2️⃣ Preparing for the Go-No-Go discussion and assisting in proposal planning: ChatGPT can simplify the key points from your Go-No-Go discussion, providing a clear summary and assisting in drafting a timeline for the proposal writing process. By inputting details of who will contribute to the proposal development, deadlines, and other relevant information, ChatGPT can serve as an excellent planning tool. It will draft a proposal writing plan and it can also document the process, acting as your virtual assistant to take notes, document actions, and more, especially if you are using the voice-to-text function.
3️⃣ Editing and refining narratives: While ChatGPT might generate general content, its expertise shines in editing. It can manage character count – a benefit for anyone who’s struggled with cutting down words – and if a program/sector lead tends to write a full page when only a paragraph is requested, ChatGPT can help to trim the text down to size. A simple prompt such as “Fix the grammar” or “Improve this sentence” can make the text clearer, more organized, and grammatically correct. It could also be an excellent tool to demonstrate different ways of writing a sentence – simply input the sentence and ask it to show you other alternatives or ways to phrase it.
4️⃣ Evaluating the proposal: This one is probably my favorite.
A– Assign ChatGPT the role of a donor focal point or a selection committee member by prompting it to “play the role of X donor technical advisor in Y location, your role is to…etc), B– provide it with the criteria from the Call for Proposal document and the Donor Strategy, C– input your narrative and prompt ChatGPT to evaluate your proposal. ChatGPT will then provide you with recommendations to improve your narrative, all from the perspective of a donor focal point. Amazing, right?
But don’t be fooled – with the results of this approach, there is no guarantee that the selection committee or evaluators behind the table will think and work in the same way as ChatGPT does. However, it could help you to pinpoint potential oversights or areas that require improvement.
5️⃣ Drafting the budget narrative and more: Here’s a task for you to explore – use ChatGPT to draft your budget narrative or support in the drafting of proposal annexes. Provide the figures and brief descriptions, and let ChatGPT do the magic and flesh out the narrative.
Similarly, you can use ChatGPT to help draft your procurement plan, value-for-money document, and other proposal annexes that require clear writing based on a short text. There’s a lot of potential here, but I will leave this for you to explore.

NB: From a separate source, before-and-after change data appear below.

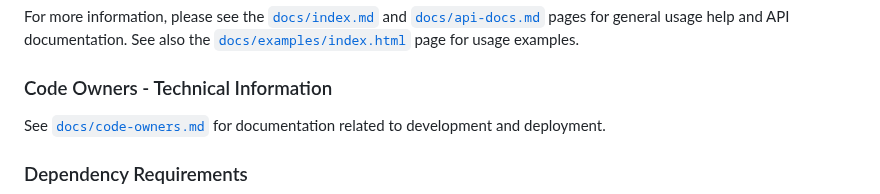
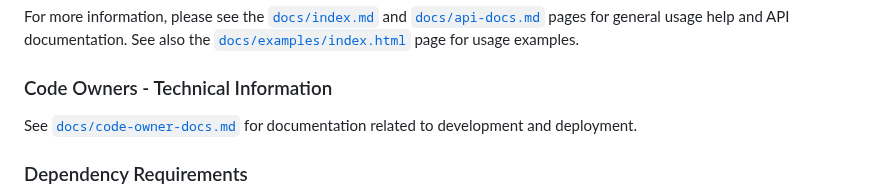
Before and after one commit to KCarlile/guitar-diagrams-js, a Markdown page: README.md, the part around the change. GitHub-like rendering.

Commit message:
Fixing broken link

```diff
--- a/README.md
+++ b/README.md
@@ -82,7 +82,7 @@ For more information, please see the [`docs/index.md`](docs/index.md) and [`docs
 
 ### Code Owners - Technical Information
 
-See [`docs/code-owners.md`](docs/code-owners.md) for documentation related to development and deployment.
+See [`docs/code-owner-docs.md`](docs/code-owner-docs.md) for documentation related to development and deployment.
 
 ### Dependency Requirements
 
```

6️⃣ Bonus tip: Are you, like me, sometimes in need of a brainstorming session with someone who isn’t involved in your process? Someone who isn’t part of the design of the project or the proposal? Someone or maybe… Something?
ChatGPT serves as an excellent brainstorming tool in these scenarios. I sometimes prompt ChatGPT to reflect on an idea that I have, or on a piece of text I’ve written, and I may also ask it to provide reflections from a different perspective. It can do the same for your project design or any aspect of your proposal writing process.
There are many ways to use ChatGPT and other AI tools, and I recommend learning how to prompt them as your new skill, exploring AI tools and testing them. But it’s important to follow your organization’s data protection rules and avoid entering community or personal information. Always consider ethical use, be aware of the bias and hallucinations that can occur with these AI tools, and understand that ChatGPT is not a replacement for human insight, judgment, or creativity.